Tahquitz High School hosts for HUSD Back to School Night
■ By Corey Evan / Reporter
For some students, back to school night can feel like a major drag. But for all students, and their families, it is potentially beneficial. The Valley Chronicle got to learn about Hemet Unified School District’s back to school night on Monday, Aug. 27 by visiting Tahquitz High School for the evening.
Approximately 300 families were present at Tahquitz to meet with teachers, exchange information and get a first glimpse of how their students are doing.
Principal Eric Dahlstrom understands some students might think this event is redundant, but he says it’s as big a deal as the district makes it: “I would say that we still want to keep that ‘chain’ tight on our kids. It’s important for parents to understand that plan of becoming (college ready), and getting to graduation. Their influence over their kids is still as extremely important as it was back in kindergarten.”
There, parents of ninth graders got to learn how Tahquitz tries to help freshmen get off to the right start through the BARR (Building Assets, Reducing Risks) program. Having previously been tested using a control group of freshmen and seeing how dramatically it reduced course failure rates and increased achievement through communication and use of live progress data, every freshman at HUSD comprehensive high schools is now enrolled in the BARR program.
Dahlstrom outlined the overall mission of the BARR program: “What it does is put a cocoon around freshmen who come in. Typically freshmen will typically decide to drop out in that first year. What BARR does is it gives them… that little cushion so they’re not failing classes, they’re getting the support they need. They’re getting mental health services if they need that.”
BARR Coordinator Kelly Duggins explained to parents how building relationships between student and teacher is at the core of BARR: “The main part and soul of our program is it revolves around relationships. Your student will have an english, a math and a science teacher, and those three teachers are a team. And they’re your student’s BARR teachers.”
BARR Coordinator Jessica Oakes summed up just how much time and effort has gone into the development of BARR: “It isn’t something where someone just thought up a couple things we can do to freshmen, it’s been studied and researched a lot.”
The Minnesota teacher who started the first BARR program actually struggled previously with getting freshmen to pass her class, and almost quit, before her leaders inspired her to develop a program to take action. Thus, BARR was born.
Dahlstrom says that so far the feedback on the BARR program has been largely positive. “I think they’ve found it beneficial; Before BARR, 50 percent of our freshmen were (failing classes).” Today, Dahlstrom says that rate is now down to 20 percent.
For upperclassmen and their families, Dahlstrom emphasized Tahquitz’ college-minded atmosphere: “For them, we talk about dual enrollment, we talk about CTE (Career Technical Education) pathways, we talk about SAT exams, college kickoff…So we start preparing those parents and those students to create their pathway after they leave here and what they need to do to ensure their success after Tahquitz.”

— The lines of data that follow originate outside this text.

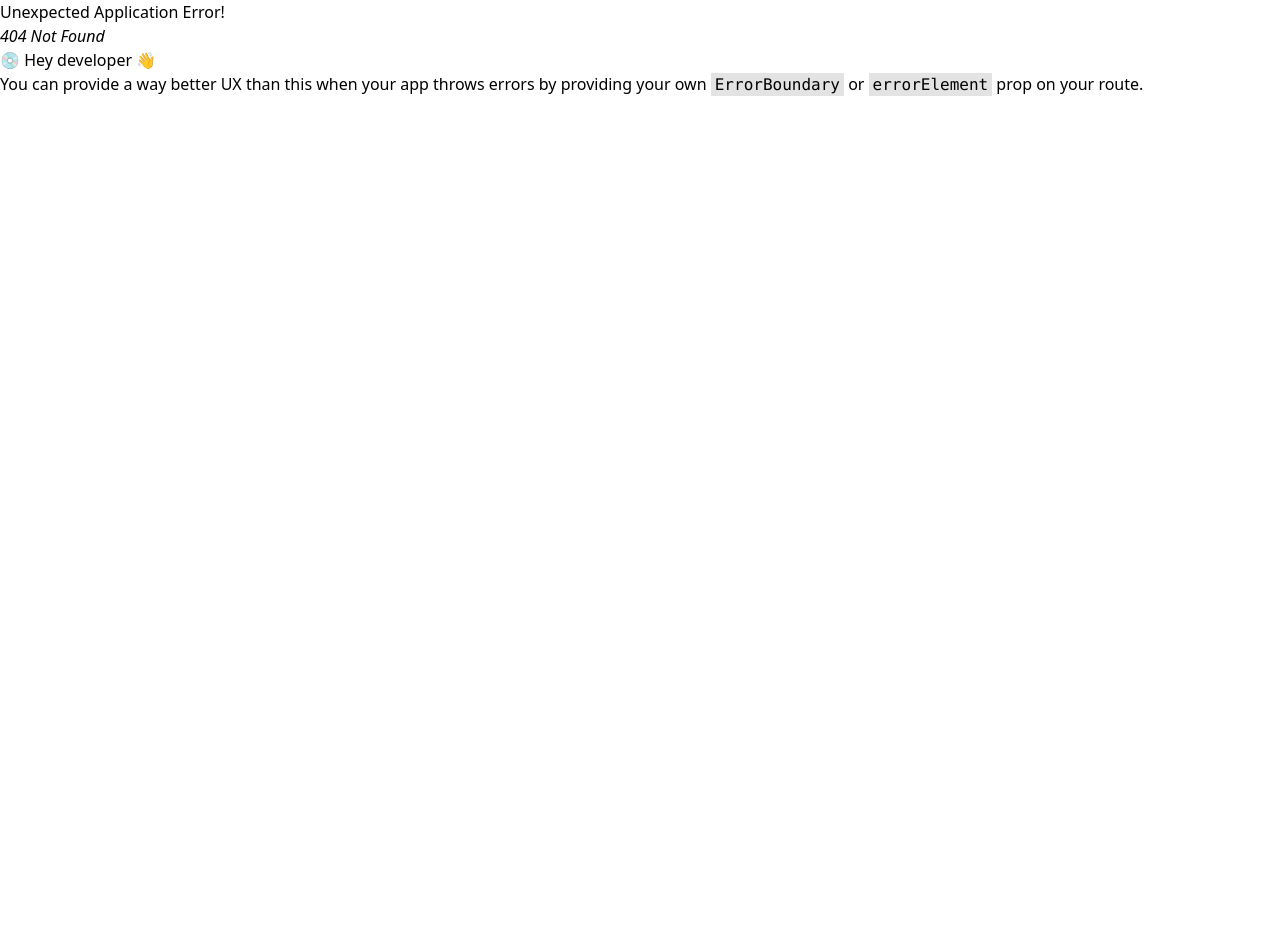
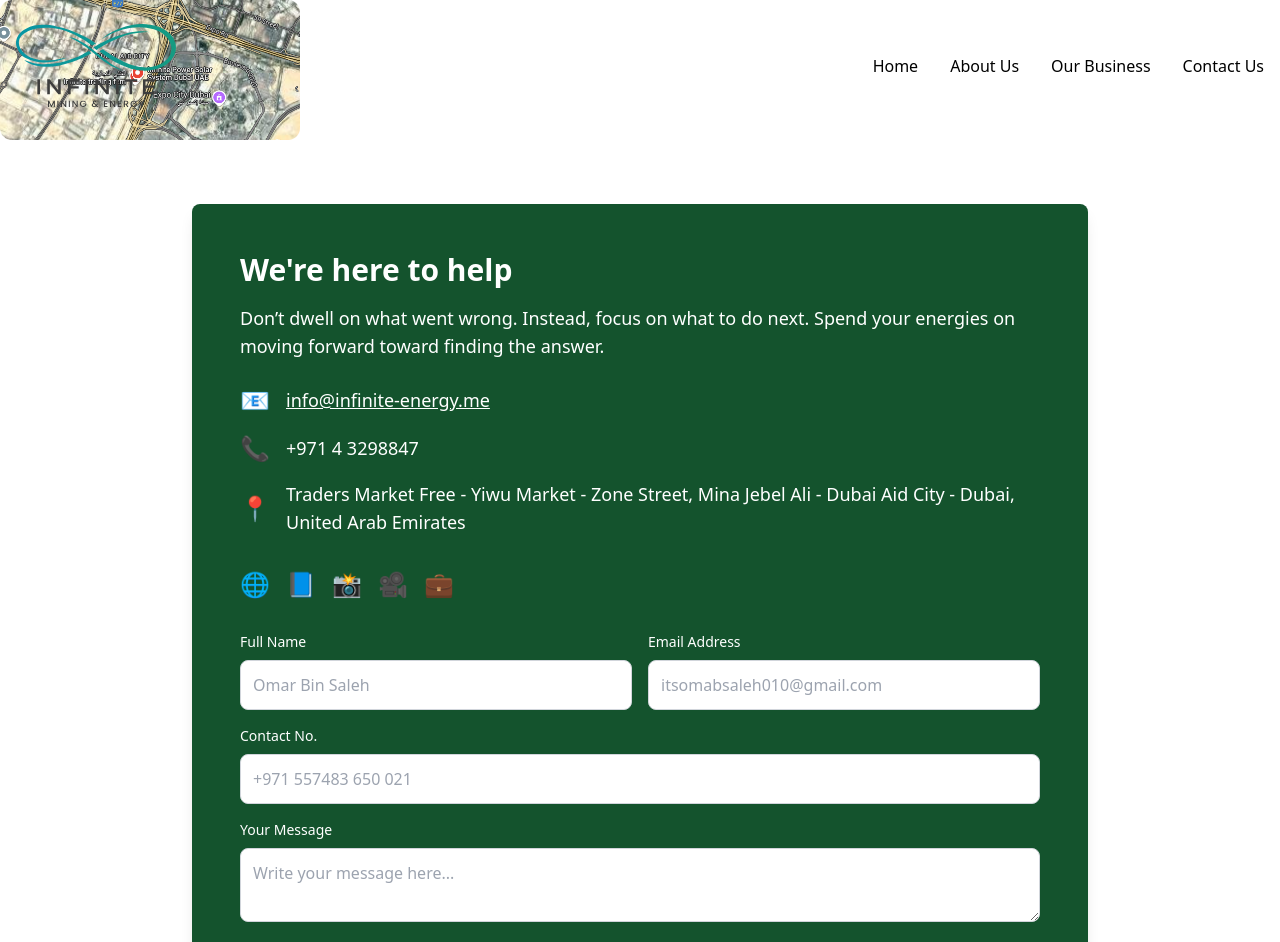
Before and after one commit to Adarshsingh7/adobe, a React (Vite) app: page /contact in a window 1280 px wide. Before the commit this address had no page. Shown: the top 942 px of the page. Before the commit the page ends 800 px from the top, so only its background shows below. Built offline with nearby package versions, Linux system fonts and the light colour scheme.

Commit message:
Adding some new pages

```diff
--- a/src/App.tsx
+++ b/src/App.tsx
@@ -3,6 +3,7 @@ import Page from "./page";
 import AboutUs from "@/components/AboutUs";
 import { RouterProvider } from "react-router/dom";
 import OurBusiness from "./OurBusiness";
+import Contact from "./components/Contact";
 
 const router = createBrowserRouter([
   {
@@ -17,6 +18,10 @@ const router = createBrowserRouter([
     path: "/ourBusiness",
     element: <OurBusiness />,
   },
+  {
+    path: "/contact",
+    element: <Contact/>,
+  }
 ]);
 
 function App() {
--- a/src/components/BussinessOverview.tsx
+++ b/src/components/BussinessOverview.tsx
@@ -1,4 +1,8 @@
+import { useState } from "react";
+
 const BusinessOverview = () => {
+  const [isVision, setIsVision] = useState(false)
+
   return (
     <div className="bg-blue-50 py-20 my-32">
       <div className="container flex mx-auto px-4">
@@ -34,22 +38,24 @@ const BusinessOverview = () => {
           style={{ flex: "0 0 30%" }}
         >
           <div className="flex">
-            <button className="px-4 py-2 text-blue-600 border-b-2 border-blue-600 focus:outline-none">
+            <button className={`px-4 py-2 ${!isVision ? 'text-blue-600 border-blue-600 border-b-2' : 'text-gray-500'} hover:text-blue-600 focus:outline-none`} onClick={() => setIsVision(false)}>
               Our Mission
             </button>
-            <button className="px-4 py-2 text-gray-500 hover:text-blue-600 focus:outline-none">
+            <button className={`px-4 py-2 ${isVision ? 'text-blue-600 border-blue-600 border-b-2' : 'text-gray-500'} hover:text-blue-600 focus:outline-none`} onClick={() => setIsVision(true)}>
               Our Vision
             </button>
           </div>
           <div className="mt-4">
-            <p className="text-gray-600">
+            {!isVision ? <p className="text-gray-600">
               Our Mission is truly aligned with our Vision. We are committed to
               providing our clients top-of-the-line customer services, at par
               with the best industry standards and practices. Backed by high
               moral and integrity values, we fulfill all our commitments without
               any compromises on the aspect of quality from the beginning of the
               project to the end.
-            </p>
+            </p> :
+            <p>vision</p>
+            }
           </div>
         </div>
       </div>
--- /dev/null
+++ b/src/components/Contact.tsx
@@ -0,0 +1,13 @@
+import ContactForm from "./ContactForm";
+import Navbar from "./ui/Navbar";
+
+export default function Contact() {
+    return (
+        <>
+        <Navbar imgSrc="/Logo.svg" linkColor="black"/>
+        <img src="public/Map@2x.png"/>
+        <ContactForm />
+        </>
+
+    )
+}
--- /dev/null
+++ b/src/components/ContactForm.tsx
@@ -0,0 +1,88 @@
+export default function ContactForm() {
+    return <section className="py-16 bg-white">
+    <div className="container mx-auto px-4">
+      <div className="bg-green-900 text-white rounded-lg shadow-lg p-8 md:p-12 max-w-4xl mx-auto">
+        {/* Header */}
+        <h2 className="text-3xl font-bold mb-4">We're here to help</h2>
+        <p className="text-lg mb-6">
+          Don’t dwell on what went wrong. Instead, focus on what to do next.
+          Spend your energies on moving forward toward finding the answer.
+        </p>
+
+        {/* Contact Information */}
+        <div className="space-y-4 mb-8">
+          <div className="flex items-center space-x-4">
+            <span className="text-2xl">📧</span>
+            <a href="mailto:info@infinite-energy.me" className="text-lg underline">
+              info@infinite-energy.me
+            </a>
+          </div>
+          <div className="flex items-center space-x-4">
+            <span className="text-2xl">📞</span>
+            <p className="text-lg">+971 4 3298847</p>
+          </div>
+          <div className="flex items-center space-x-4">
+            <span className="text-2xl">📍</span>
+            <p className="text-lg">
+              Traders Market Free - Yiwu Market - Zone Street, Mina Jebel Ali - Dubai Aid City -
+              Dubai, United Arab Emirates
+            </p>
+          </div>
+        </div>
+
+        {/* Social Media */}
+        <div className="flex space-x-4 mb-8">
+          <a href="#" className="text-2xl">🌐</a>
+          <a href="#" className="text-2xl">📘</a>
+          <a href="#" className="text-2xl">📸</a>
+          <a href="#" className="text-2xl">🎥</a>
+          <a href="#" className="text-2xl">💼</a>
+        </div>
+
+        {/* Contact Form */}
+        <form className="space-y-4">
+          <div className="grid grid-cols-1 md:grid-cols-2 gap-4">
+            <div>
+              <label className="block text-sm font-medium mb-2">Full Name</label>
+              <input
+                type="text"
+                placeholder="Omar Bin Saleh"
+                className="w-full p-3 rounded-lg border border-gray-300 focus:outline-none focus:ring focus:ring-green-500"
+              />
+            </div>
+            <div>
+              <label className="block text-sm font-medium mb-2">Email Address</label>
+              <input
+                type="email"
+                placeholder="itsomabsaleh010@gmail.com"
+                className="w-full p-3 rounded-lg border border-gray-300 focus:outline-none focus:ring focus:ring-green-500"
+              />
+            </div>
+          </div>
+          <div>
+            <label className="block text-sm font-medium mb-2">Contact No.</label>
+            <input
+              type="tel"
+              placeholder="+971 557483 650 021"
+              className="w-full p-3 rounded-lg border border-gray-300 focus:outline-none focus:ring focus:ring-green-500"
+            />
+          </div>
+          <div>
+            <label className="block text-sm font-medium mb-2">Your Message</label>
+            <textarea
+              placeholder="Write your message here..."
+              className="w-full p-3 rounded-lg border border-gray-300 focus:outline-none focus:ring focus:ring-green-500"
+            />
+          </div>
+          <button
+            type="submit"
+            className="w-full bg-yellow-500 text-white py-3 rounded-lg font-medium hover:bg-yellow-600 transition"
+          >
+            Send Message
+          </button>
+        </form>
+      </div>
+    </div>
+  </section>
+
+}
--- a/src/components/Footer.tsx
+++ b/src/components/Footer.tsx
@@ -1,22 +1,7 @@
-import { Button } from "@/components/ui/button";
-// import { Input } from "@/components/ui/input";
 import {
-  FacebookIcon,
-  TwitterIcon,
-  InstagramIcon,
-  YoutubeIcon,
-  LinkedinIcon,
   Phone,
   Mail,
 } from "lucide-react";
-
-const socialLinks = [
-  { icon: FacebookIcon, href: "#", label: "Facebook" },
-  { icon: TwitterIcon, href: "#", label: "Twitter" },
-  { icon: InstagramIcon, href: "#", label: "Instagram" },
-  { icon: YoutubeIcon, href: "#", label: "YouTube" },
-  { icon: LinkedinIcon, href: "#", label: "LinkedIn" },
-];
 
 export default function Footer() {
   return (
@@ -35,35 +20,6 @@ export default function Footer() {
                 className="object-contain"
               />
             </div>
-          </div>
-        </div>
-
-        {/* Newsletter and Social Links */}
-        <div className="mt-16 flex flex-col md:flex-row items-center justify-between gap-8 border-t border-b py-8">
-          <div className="flex gap-2 w-full max-w-md">
-            <input
-              type="email"
-              placeholder="Enter email address"
-              className="input"
-            />
-            <Button
-              variant="default"
-              className="bg-black text-white hover:bg-black/90"
-            >
-              Subscribe Newsletter
-            </Button>
-          </div>
-          <div className="flex gap-4">
-            {socialLinks.map((social) => (
-              <a
-                key={social.label}
-                href={social.href}
-                className="w-10 h-10 flex items-center justify-center rounded-full bg-amber-100 text-amber-700 hover:bg-amber-200 transition-colors"
-              >
-                <social.icon className="w-5 h-5" />
-                <span className="sr-only">{social.label}</span>
-              </a>
-            ))}
           </div>
         </div>
 
--- a/src/components/bussinessSolution.tsx
+++ b/src/components/bussinessSolution.tsx
@@ -5,7 +5,7 @@ import { cn } from "@/lib/utils";
 
 const solutions = [
   { id: "minerals", title: "Minerals", isActive: true },
-  { id: "petro-chemicals", title: "Petro-chemicals", isActive: false },
+  { id: "petro-chemicals", title: "Petro-Chemicals", isActive: false },
   { id: "metals", title: "Metals", isActive: false },
   { id: "shipping", title: "Shipping & Logistics", isActive: false },
 ];
@@ -15,12 +15,12 @@ export function BusinessSolutions() {
 
   return (
     <section className="relative min-h-[50vh]">
-      <div className="absolute inset-0">
+      <div className="absolute inset-0 ">
         <div className="absolute inset-0 bg-gradient-to-r from-black/80 to-transparent z-10" />
         <img
           src="/group.png?height=1080&width=1920"
           alt="Industrial facility"
-          className="object-cover w-full h-full"
+          className="object-cover w-full h-full opacity-50"
         />
       </div>
 
@@ -30,9 +30,9 @@ export function BusinessSolutions() {
           <div className="space-y-6">
             <div>
               <p className="text-gray-400 mb-2">Our Business Solutions</p>
-              <h2 className="text-5xl font-light text-white">Minerals</h2>
+              <h2 className="text-5xl font-light text-white">{activeSolution === 'minerals' && 'Minerals'}{activeSolution === 'petro-chemicals' && "Petro-chemicals"}{activeSolution === 'metals' && 'Metals'}{activeSolution === 'shipping'  && 'Shipping & Logistics'}</h2>
             </div>
-            <p className="text-gray-300 leading-relaxed">
+            {activeSolution === 'minerals' && <p className="text-gray-300 leading-relaxed">
               We have strong capabilities to supply minerals like Coal, Gypsum,
               Limestone, Chromite used in various industries like Steel and
               Cement Industries. For more details please write to us. We have
@@ -41,7 +41,14 @@ export function BusinessSolutions() {
               customers' various requirements. We mainly trade in Coal and
               Nickle through reputed mining owners and traders ensuring right
               quality.
-            </p>
+            </p>}
+            {activeSolution === 'petro-chemicals' && <p className="text-gray-300 leading-relaxed">
+              We trade in all type of Petroleum-based products such as all kind of Light, Medium & Heavy Petroleum Distillates like Moga, Gasoil, Naptha and Kerosime. Our petrochemicals business creates more than just an extensive range of polymers, polysters, elastomers, and advamced material. The relenless focus of all the complicated science we do is to ultimately bring joy to millions of people around the world and meaningfully enhance their lifestyle.
+            </p>}
+            {activeSolution === 'metals' && <p className="text-gray-300 leading-relaxed">We are partnered with the worl's best companies for our Ferrous and Non-ferrous trade like Thyssen Alfa and Scholz, Europe, Nat ferrous and Cargill, Singapore, G Steel, Thailand & India. We mainls trade in Coal and Nickle through reputed mining owners and traders ensuring right quality. Further, utilizing our ground work expertise we have acquired sharedhaloding interest in one the Nickle ore mining.</p>}
+            {activeSolution === 'shipping' && <p className="text-gray-300 leading-relaxed">Lorem ipsum dolor sit amet consectetur adipisicing elit. Possimus dolorem aliquid pariatur voluptatum atque facere iure velit, mollitia consectetur suscipit exercitationem voluptatem, perspiciatis id accusamus ipsam esse fuga odit quaerat?</p>}
+
+
             <Button
               variant="secondary"
               className="bg-yellow-600 hover:bg-yellow-700 text-white"
--- a/src/components/weCareSection.tsx
+++ b/src/components/weCareSection.tsx
@@ -5,43 +5,13 @@ export function WeCareSection() {
     <div className="max-w-4xl mx-auto text-center space-y-8">
       {/* WE CARE Text */}
       <div className="relative">
-            <div className="grid grid-cols-6 gap-2">
+        <div className="grid">
           {/* W */}
-              <div className="relative aspect-square bg-red-100/80">
-                <span className="absolute inset-0 flex items-center justify-center text-6xl font-bold text-red-900/90">
-                  W
-                </span>
-              </div>
-              {/* E */}
-              <div className="relative aspect-square bg-green-100/80">
-                <span className="absolute inset-0 flex items-center justify-center text-6xl font-bold text-green-900/90">
-                  E
-                </span>
-              </div>
-              {/* C */}
-              <div className="relative aspect-square bg-orange-100/80">
-                <span className="absolute inset-0 flex items-center justify-center text-6xl font-bold text-orange-900/90">
-                  C
-                </span>
-              </div>
-              {/* A */}
-              <div className="relative aspect-square bg-yellow-100/80">
-                <span className="absolute inset-0 flex items-center justify-center text-6xl font-bold text-yellow-900/90">
-                  A
-                </span>
-              </div>
-              {/* R */}
-              <div className="relative aspect-square bg-orange-100/80">
-                <span className="absolute inset-0 flex items-center justify-center text-6xl font-bold text-orange-900/90">
-                  R
-                </span>
-              </div>
-              {/* E */}
-              <div className="relative aspect-square bg-yellow-100/80">
-                <span className="absolute inset-0 flex items-center justify-center text-6xl font-bold text-yellow-900/90">
-                  E
-                </span>
-              </div>
+          <img
+            src="public/weCare.png"
+            alt="wecare"
+            className="w-full max-w-[800px] mx-auto"
+          />
         </div>
       </div>
 
@@ -53,5 +23,6 @@ export function WeCareSection() {
     </div>
   </div>
 </section>
+
   );
 }
```
Also changed, not shown: public/Map@2x.png (added). Lines whose indentation alone changed are shown as unchanged.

For all students, Dahlstrom urges them to get involved in extracurriculars early and stay involved. “I say that the more your kid can get involved… they learn communication skills, they learn, they’re creative, they’re innovative, they learn to talk with each other and collaborate as a team. Those are essential skills.”
Dahlstrom’s college-ready sentiments were backed up by AVID coordinator Kacy Simpson, a Cal Poly Pomona graduate. She especially recognizes students who may become the first in their family to head to college, and those who may be struggling to prepare: “Maybe they don’t have someone at home that can help them with the process,” which is where she comes in. Simpson also admits she could have used an AVID program herself: “I struggled a lot in math, so tutorials would have been a really great thing for me.”
Being college-ready is one hope Dahlstrom has for his son, currently an eighth grader. “I want my kid to get involved in as much things as possible.”
Dahlstrom says the BARR program is a program he wishes he had as a high school student: “My worst year was my freshman year,” admits Dahlstrom. “And then you buck down and you realize that you’re already behind!”
Dahlstrom and his staff encourage all students and parents to use the resources available to them at school, on the school’s website: tahquitzhs.org and at the HUSD website: hemetusd.org